Coach de Bruin has made two changes to the line-up which beat the Waratahs in the semifinal at Ellis Park last weekend – flanker Cyle Brink replacing Lourens Erasmus in the No7 jersey and Courtnall Skosan starting on the left wing ahead of Aphiwe Dyantyi. That sense of continuity is appropriate for a team who seem to thrive on it.

"They're a very good team and they deserve to be in first place, so congratulations to them," de Bruin said today of the Crusaders at his team's inner city hotel. "We'll have to bring our A-game and more. Apart from that we have a huge respect for them and what they stand for and how they play. It will be an honour for us to play against them."

Last weekend, after the Crusaders comfortably won their semifinal, Hurricanes coach Chris Boyd said Scott Robertson's men were 20 points better than any other in the competition, and that's about right as far as de Bruin is concerned. But he was right himself when he said this is a one-off game and anything can happen.

Andries Coetzee of the Lions. Photo / Getty
Andries Coetzee of the Lions. Photo / Getty

The charm offensive continued. Lions skipper and No8 Warren Whiteley, a man who missed last year's final defeat to the Crusaders in Johannesburg, has a fair idea what to expect against his opposite Kieran Read; the All Blacks captain near back at his best after recovering from back surgery.

"We have a huge respect for the Crusaders and what they stand for," Whiteley said. "Along with the All Blacks in world rugby they have really stood tall. They're a team everyone has learned from. This is a great opportunity for us and we're extremely excited.

Whiteley said of Read: "A phenomenal player. The world's best No8. He's consistent, a great leader. All round, he's one guys I've looked up to throughout my career. He has a huge role in the Crusaders team and coming back from a huge injury as well [is impressive].

"I thought he had a really good game last week. He's a guy I really respect along with a lot of the Crusaders players. It's pretty much an All Black pack we're playing against. All round - a great side.


"But what an opportunity for us and that's what you want; in New Zealand, in Christchurch, a place that has rugby running through its veins. People absolutely live for this game; [we're] playing against the side that's the best in the world."

Is this the toughest test in Super Rugby? "At this stage, yes," said Whiteley. "If you look at their results over the last couple of weeks and how they've constantly improved… this is why you play the game – for opportunities like this."

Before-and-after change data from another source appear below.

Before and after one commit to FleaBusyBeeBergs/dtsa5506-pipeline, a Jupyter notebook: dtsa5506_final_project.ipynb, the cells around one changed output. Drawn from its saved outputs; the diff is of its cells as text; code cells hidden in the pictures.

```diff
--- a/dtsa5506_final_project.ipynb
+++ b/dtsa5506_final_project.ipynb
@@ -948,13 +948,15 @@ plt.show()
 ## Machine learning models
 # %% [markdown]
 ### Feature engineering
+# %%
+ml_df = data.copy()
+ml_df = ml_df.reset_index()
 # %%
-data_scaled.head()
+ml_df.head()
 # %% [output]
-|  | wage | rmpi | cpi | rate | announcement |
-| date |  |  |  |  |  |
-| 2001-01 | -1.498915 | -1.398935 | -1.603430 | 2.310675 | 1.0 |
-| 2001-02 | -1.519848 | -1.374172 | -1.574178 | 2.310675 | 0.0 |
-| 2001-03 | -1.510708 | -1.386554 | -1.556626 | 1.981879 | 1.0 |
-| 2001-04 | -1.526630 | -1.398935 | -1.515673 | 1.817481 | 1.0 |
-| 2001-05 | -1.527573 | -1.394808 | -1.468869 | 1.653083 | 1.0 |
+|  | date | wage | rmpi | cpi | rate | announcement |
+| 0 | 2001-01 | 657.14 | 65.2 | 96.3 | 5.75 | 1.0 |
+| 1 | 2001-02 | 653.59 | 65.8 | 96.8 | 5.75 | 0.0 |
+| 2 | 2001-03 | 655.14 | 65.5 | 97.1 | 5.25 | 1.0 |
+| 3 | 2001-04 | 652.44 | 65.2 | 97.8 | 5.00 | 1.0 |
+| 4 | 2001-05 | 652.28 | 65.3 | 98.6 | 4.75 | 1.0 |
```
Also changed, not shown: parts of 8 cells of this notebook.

In 2016, the Lions lost to the Hurricanes in the final in Wellington. Last year they lost at home to the Crusaders after livewire flanker Kwagga Smith was red carded just before halftime for a dangerous mid-air challenge. Had things been a little different they might have won, but they arrive here not with a sense of injustice or nervousness but with a sense of opportunity.

"We knew we'd keep most of the guys for this season," de Bruin said as he reflected on the feeling after last year's final. "This season has had its own trials and tribulations. We've had a lot of injuries at the wrong times but all of those things build character."

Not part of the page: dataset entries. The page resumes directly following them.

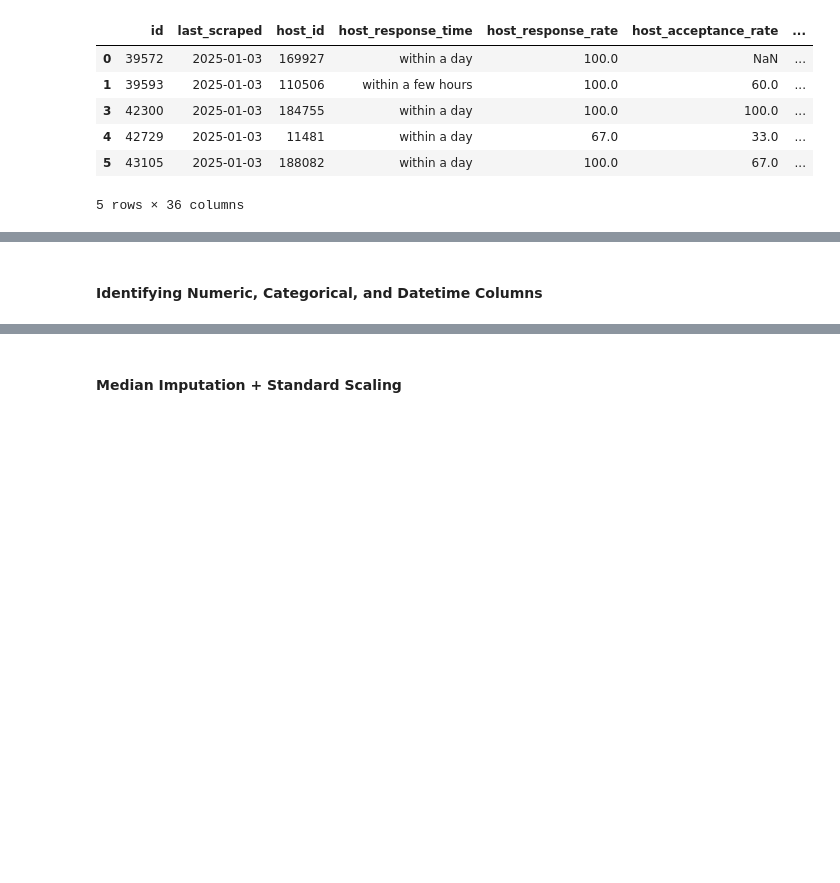
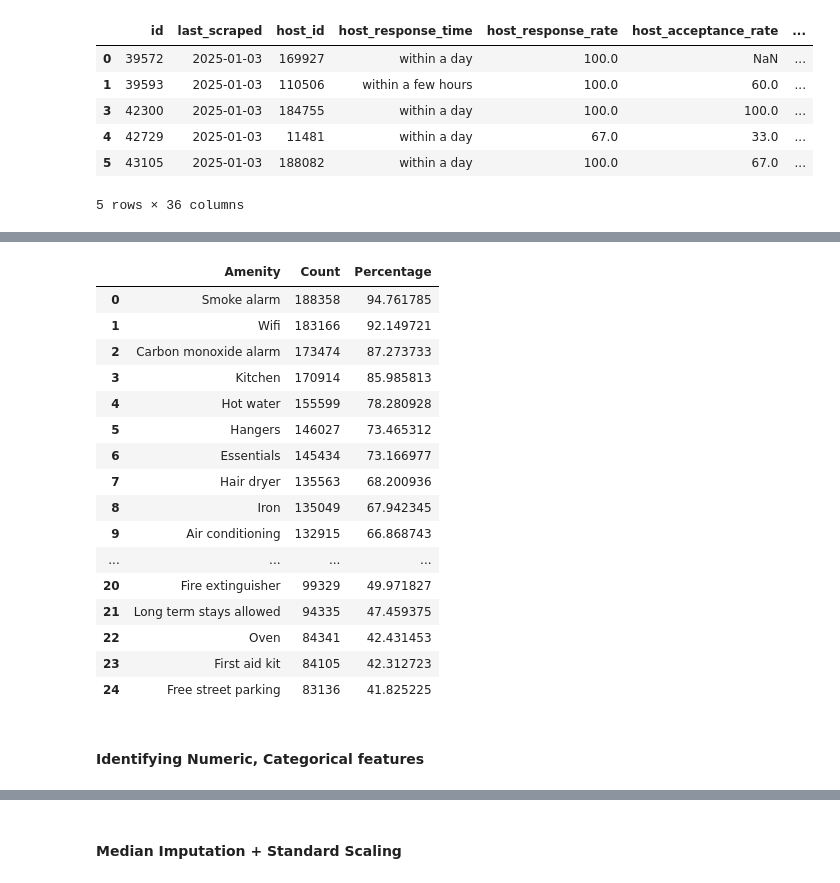
Before and after one commit to aminahrr/AirBnB-ML-project, a Jupyter notebook: notebooks/01_data_preprocessing.ipynb, the cells around one changed output, grey strips where cells are left out. Cells and saved outputs as stored; diff of their text form; code cells hidden in the pictures; blank space fills up the shorter version.

```diff
--- a/notebooks/01_data_preprocessing.ipynb
+++ b/notebooks/01_data_preprocessing.ipynb
@@ -269,6 +272,11 @@ df['host_acceptance_rate'] = df['host_acceptance_rate'].str.rstrip('%')
 df['host_acceptance_rate'] = pd.to_numeric(df['host_acceptance_rate'], errors='coerce')
 
 df['price'] = df['price'].replace('[\$,]', '', regex=True).astype(float)
+# %%
+# Create a numeric feature representing the number of amenities
+df['num_amenities'] = df['amenities'].apply(
+    lambda x: len(x.split(',')) if isinstance(x, str) else 0
+)
 # %%
 df.info() # final check of results
 # %% [output]
@@ -381,5 +444,57 @@ df_train.head()
+# %%
+# Parse amenities and count individual occurrences in the training set
+amenities_list = (
+    df_train['amenities']
+    .dropna()
+    .apply(lambda x: ast.literal_eval(x))
+)
+
+amenity_counter = Counter(
+    amenity for amenities in amenities_list for amenity in amenities
+)
+
+# Create a DataFrame with counts and percentages
+amenities_df = (
+    pd.DataFrame.from_dict(
+        amenity_counter,
+        orient='index',
+        columns=['Count']
+    )
+    .sort_values(by='Count', ascending=False)
+)
+
+amenities_df['Percentage'] = (
+    amenities_df['Count'] / len(df_train) * 100
+)
+
+amenities_df_clean = (
+    amenities_df
+    .head(25)
+    .reset_index()
+    .rename(columns={'index': 'Amenity'})
+)
+
+amenities_df_clean
+# %% [output]
+|  | Amenity | Count | Percentage |
+| 0 | Smoke alarm | 188358 | 94.761785 |
+| 1 | Wifi | 183166 | 92.149721 |
+| 2 | Carbon monoxide alarm | 173474 | 87.273733 |
+| 3 | Kitchen | 170914 | 85.985813 |
+| 4 | Hot water | 155599 | 78.280928 |
+| 5 | Hangers | 146027 | 73.465312 |
+| 6 | Essentials | 145434 | 73.166977 |
+| 7 | Hair dryer | 135563 | 68.200936 |
+| 8 | Iron | 135049 | 67.942345 |
+| 9 | Air conditioning | 132915 | 66.868743 |
+| ... | ... | ... | ... |
+| 20 | Fire extinguisher | 99329 | 49.971827 |
+| 21 | Long term stays allowed | 94335 | 47.459375 |
+| 22 | Oven | 84341 | 42.431453 |
+| 23 | First aid kit | 84105 | 42.312723 |
+| 24 | Free street parking | 83136 | 41.825225 |
 # %% [markdown]
-#### Identifying Numeric, Categorical, and Datetime Columns
+#### Identifying Numeric, Categorical features
 # %%
 numeric_cols = X_train_raw.select_dtypes(include=['float64','int64']).columns.tolist()
 categorical_cols = X_train_raw.select_dtypes(include=['object']).columns.tolist()
```
Also changed, not shown: parts of 26 cells of this notebook.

And that is what this team, easily the best in South Africa and with an ability to play any way (just like the Crusaders), are all about.

Lions team to play the Crusaders in the Super Rugby final at AMI Stadium on Saturday, kick-off 7.35pm is: Andries Coetzee, Ruan Combrink, Lionel Mapoe, Harold Vorster, Courtnal Skosan, Elton Jantjies, Ross Cronje, Warren Whiteley, Cyle Brink, Kwagga Smith, Franco Mostert, Marvin Orie, Ruan Dreyer, Malcolm Marx, Jacques van Rooyen.

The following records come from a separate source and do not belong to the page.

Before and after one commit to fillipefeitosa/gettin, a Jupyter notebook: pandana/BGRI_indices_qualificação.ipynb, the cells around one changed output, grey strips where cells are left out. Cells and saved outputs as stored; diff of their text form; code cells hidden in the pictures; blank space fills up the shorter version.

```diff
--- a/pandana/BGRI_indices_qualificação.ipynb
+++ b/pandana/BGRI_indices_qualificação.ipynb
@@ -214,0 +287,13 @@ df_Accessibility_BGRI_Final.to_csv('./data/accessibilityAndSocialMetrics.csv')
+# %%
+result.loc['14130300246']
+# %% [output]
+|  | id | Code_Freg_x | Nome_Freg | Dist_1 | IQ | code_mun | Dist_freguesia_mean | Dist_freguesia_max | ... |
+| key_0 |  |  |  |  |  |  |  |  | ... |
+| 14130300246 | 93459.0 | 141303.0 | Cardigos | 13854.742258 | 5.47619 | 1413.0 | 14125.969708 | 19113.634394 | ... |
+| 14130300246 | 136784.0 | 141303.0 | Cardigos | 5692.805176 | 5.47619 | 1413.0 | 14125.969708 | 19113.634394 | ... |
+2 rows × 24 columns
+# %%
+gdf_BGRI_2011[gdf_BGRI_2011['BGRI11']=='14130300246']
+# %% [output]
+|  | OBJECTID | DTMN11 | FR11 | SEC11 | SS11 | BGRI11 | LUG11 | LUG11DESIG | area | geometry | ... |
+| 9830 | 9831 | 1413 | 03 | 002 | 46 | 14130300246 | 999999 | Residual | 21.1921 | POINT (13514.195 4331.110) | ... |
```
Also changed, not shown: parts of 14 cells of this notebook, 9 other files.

Reserves: Corne Fourie, Dylan Smith, Johannes Jonker, Lourens Erasmus, Marnus Schoeman, Dillon Smit, Aphiwe Dyantyi, Howard Mnisi.

Crusaders: David Havili, Seta Tamanivalu, Jack Goodhue, Ryan Crotty, George Bridge, Richie Mo'unga, Bryn Hall, Kieran Read, Matt Todd, Heiden Bedwell-Curtis, Sam Whitelock, Scott Barrett, Owen Franks, Codie Taylor, Joe Moody.

Reserves: Sam Anderson-Heather or Andrew Makalio, Tim Perry, Michael Alaalatoa, Luke Romano, Pete Samu, Mitchell Drummond, Mitchell Hunt, Braydon Ennor.